• Aim of the task: Set down all of the entries below exactly, and omit the pictures.

• Material for the task:
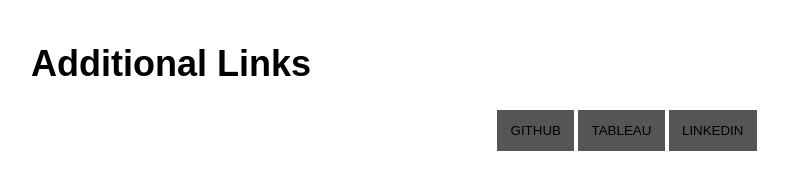
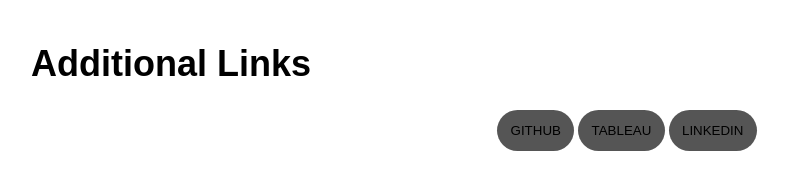
Before and after one commit to GabeSArn/personal_site, a Flask app: page / in a window 1280 px wide. Shown: the part 1278-1461 px from the top of the page, without its empty margins (13-801 px from the left). Run offline with Flask 2, Linux system fonts and the light colour scheme; some web fonts are replaced.

Commit message:
Updating buttons.;

```diff
--- a/static/stylesheets/styles.css
+++ b/static/stylesheets/styles.css
@@ -25,6 +25,7 @@ ul {
 button {
   background-color: #555555;
   border: none;
+  color: white;
   display: inline-block;
   text-align: center;
   text-decoration: none;
@@ -185,4 +186,5 @@ button {
 
 .button_link {
   padding: 1em;
+  border-radius: 30px;
 }
```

• Problem solution:
Before and after one commit to GabeSArn/personal_site, a Flask app: page / in a window 1280 px wide. Shown: the part 1278-1461 px from the top of the page, without its empty margins (13-801 px from the left). Run offline with Flask 2, Linux system fonts and the light colour scheme; some web fonts are replaced.

Commit message:
Updating buttons.;

```diff
--- a/static/stylesheets/styles.css
+++ b/static/stylesheets/styles.css
@@ -25,6 +25,7 @@ ul {
 button {
   background-color: #555555;
   border: none;
+  color: white;
   display: inline-block;
   text-align: center;
   text-decoration: none;
@@ -185,4 +186,5 @@ button {
 
 .button_link {
   padding: 1em;
+  border-radius: 30px;
 }
```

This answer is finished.